For normal market conditions it is straightforward: I look at average volume for each ISIN, assume a participation rate somewhere between 10% and 20% and I get my metric.

However how do you stress this metric to get a time to liquidate in fire sales conditions? Should I assume that the participation rate will be significantly lower? if yes by how much and why?


If you are concerned about how fast can you convert your equity holdings into cash, then you would care about the ADV (average daily volume) and cost would be a secondary issue.

What you can do is to look at historical ADV and pick the 95th or 99th worst volume, assume a conservative participation rate and see how long does it take you to liquidate a position. You can also choose different scenarios for the participation rate (e.g. 5%, 10%, 15%) and see how these vary.
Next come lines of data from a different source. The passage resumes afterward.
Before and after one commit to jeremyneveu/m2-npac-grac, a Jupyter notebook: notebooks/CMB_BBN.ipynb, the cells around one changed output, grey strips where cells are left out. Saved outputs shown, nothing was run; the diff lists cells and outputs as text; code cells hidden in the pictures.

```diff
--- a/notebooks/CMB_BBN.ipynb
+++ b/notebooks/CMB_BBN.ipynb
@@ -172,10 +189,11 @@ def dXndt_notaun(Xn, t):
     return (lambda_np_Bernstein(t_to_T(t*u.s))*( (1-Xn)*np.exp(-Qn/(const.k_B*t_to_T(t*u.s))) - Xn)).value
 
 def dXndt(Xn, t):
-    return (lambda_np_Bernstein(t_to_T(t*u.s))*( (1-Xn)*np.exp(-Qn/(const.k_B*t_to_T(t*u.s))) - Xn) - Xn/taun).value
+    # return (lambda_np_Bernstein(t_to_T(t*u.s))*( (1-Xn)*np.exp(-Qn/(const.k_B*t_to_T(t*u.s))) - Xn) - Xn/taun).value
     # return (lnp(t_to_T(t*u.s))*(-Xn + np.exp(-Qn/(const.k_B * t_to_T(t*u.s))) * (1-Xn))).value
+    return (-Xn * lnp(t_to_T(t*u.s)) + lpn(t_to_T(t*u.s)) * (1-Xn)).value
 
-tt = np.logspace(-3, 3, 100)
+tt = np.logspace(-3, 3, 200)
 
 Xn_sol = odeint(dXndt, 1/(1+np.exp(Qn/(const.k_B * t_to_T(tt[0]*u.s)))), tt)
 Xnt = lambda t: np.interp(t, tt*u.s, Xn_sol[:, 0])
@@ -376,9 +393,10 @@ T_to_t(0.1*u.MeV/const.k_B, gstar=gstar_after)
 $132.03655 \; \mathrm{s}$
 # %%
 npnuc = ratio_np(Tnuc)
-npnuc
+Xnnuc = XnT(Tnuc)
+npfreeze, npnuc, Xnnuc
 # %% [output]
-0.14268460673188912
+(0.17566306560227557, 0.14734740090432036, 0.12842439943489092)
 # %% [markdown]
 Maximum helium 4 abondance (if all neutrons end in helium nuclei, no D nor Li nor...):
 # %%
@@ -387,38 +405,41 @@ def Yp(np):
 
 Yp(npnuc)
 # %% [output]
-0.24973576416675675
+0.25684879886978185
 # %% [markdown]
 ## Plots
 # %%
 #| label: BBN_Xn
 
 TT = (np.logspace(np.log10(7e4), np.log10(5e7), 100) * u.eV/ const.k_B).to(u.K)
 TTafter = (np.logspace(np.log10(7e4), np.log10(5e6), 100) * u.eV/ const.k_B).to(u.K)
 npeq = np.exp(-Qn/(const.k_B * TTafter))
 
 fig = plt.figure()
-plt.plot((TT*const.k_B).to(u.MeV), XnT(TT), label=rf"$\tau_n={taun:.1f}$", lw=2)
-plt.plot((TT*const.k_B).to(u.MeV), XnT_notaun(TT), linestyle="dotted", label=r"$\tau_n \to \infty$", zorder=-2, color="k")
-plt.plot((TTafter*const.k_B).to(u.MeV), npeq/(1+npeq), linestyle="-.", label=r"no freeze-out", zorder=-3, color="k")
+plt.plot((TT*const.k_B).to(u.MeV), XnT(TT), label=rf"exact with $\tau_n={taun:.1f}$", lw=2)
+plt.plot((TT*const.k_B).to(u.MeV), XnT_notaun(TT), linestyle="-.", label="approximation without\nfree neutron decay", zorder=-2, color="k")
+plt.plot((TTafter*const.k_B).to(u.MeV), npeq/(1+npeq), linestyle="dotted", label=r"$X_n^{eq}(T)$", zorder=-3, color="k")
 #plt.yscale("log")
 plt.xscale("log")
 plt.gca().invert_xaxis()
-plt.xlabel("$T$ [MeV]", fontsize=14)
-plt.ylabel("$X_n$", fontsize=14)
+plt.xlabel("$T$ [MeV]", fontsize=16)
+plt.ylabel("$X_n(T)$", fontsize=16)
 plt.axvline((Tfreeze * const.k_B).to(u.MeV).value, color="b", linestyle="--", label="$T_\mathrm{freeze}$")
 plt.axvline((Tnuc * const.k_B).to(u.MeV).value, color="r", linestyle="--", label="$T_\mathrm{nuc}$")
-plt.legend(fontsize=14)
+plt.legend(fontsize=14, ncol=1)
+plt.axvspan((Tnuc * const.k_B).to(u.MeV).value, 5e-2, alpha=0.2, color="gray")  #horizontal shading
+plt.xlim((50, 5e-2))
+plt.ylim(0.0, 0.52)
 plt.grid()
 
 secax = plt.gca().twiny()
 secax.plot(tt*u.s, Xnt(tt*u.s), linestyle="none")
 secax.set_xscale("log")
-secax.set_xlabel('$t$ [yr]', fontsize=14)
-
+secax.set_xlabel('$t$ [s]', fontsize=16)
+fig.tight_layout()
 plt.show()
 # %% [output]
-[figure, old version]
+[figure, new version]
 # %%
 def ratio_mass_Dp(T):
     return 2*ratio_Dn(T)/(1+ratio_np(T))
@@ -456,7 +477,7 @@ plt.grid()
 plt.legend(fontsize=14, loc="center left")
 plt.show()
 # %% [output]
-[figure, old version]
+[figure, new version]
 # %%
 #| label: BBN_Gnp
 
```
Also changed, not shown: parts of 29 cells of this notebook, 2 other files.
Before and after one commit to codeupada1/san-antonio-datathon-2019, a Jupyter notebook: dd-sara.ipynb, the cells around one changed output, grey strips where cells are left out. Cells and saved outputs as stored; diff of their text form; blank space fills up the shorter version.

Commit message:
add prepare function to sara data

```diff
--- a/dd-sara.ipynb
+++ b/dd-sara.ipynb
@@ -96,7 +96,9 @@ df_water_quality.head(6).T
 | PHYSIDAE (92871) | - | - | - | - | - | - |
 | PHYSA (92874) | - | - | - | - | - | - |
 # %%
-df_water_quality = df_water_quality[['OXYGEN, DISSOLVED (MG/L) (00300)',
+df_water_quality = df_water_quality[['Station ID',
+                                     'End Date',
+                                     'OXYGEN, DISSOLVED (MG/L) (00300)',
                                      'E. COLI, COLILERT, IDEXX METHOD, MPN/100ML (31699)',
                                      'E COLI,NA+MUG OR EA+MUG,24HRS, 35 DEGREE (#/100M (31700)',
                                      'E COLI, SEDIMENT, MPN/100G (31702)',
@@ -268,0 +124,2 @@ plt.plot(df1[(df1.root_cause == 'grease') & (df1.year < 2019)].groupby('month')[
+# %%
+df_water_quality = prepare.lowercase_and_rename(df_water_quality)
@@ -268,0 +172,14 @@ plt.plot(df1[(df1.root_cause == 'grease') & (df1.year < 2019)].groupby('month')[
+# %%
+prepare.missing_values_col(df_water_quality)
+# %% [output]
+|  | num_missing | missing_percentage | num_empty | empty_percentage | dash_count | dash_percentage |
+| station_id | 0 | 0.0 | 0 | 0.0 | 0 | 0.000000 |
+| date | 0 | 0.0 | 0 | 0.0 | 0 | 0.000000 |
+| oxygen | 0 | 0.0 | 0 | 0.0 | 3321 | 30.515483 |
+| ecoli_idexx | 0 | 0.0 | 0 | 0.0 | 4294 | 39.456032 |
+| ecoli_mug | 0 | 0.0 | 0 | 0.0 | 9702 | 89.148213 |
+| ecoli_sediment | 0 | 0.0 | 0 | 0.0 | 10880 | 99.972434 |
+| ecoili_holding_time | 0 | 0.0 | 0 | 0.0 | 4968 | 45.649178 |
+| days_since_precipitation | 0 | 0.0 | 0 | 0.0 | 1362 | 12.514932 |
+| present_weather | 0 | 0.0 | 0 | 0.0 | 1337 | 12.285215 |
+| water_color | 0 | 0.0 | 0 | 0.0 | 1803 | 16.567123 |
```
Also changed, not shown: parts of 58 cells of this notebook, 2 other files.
After figuring the number of days to liquidate your position, you can use this information to scale up your daily VaR measure. Since VaR shows you the potential amount of loss at certain confidence level, scaling it up by the square root of time will show how much loss you are going to incur.


Your Answer

By clicking “Post Your Answer”, you agree to our terms of service, privacy policy and cookie policy

Not the answer you're looking for? Browse other questions tagged or ask your own question.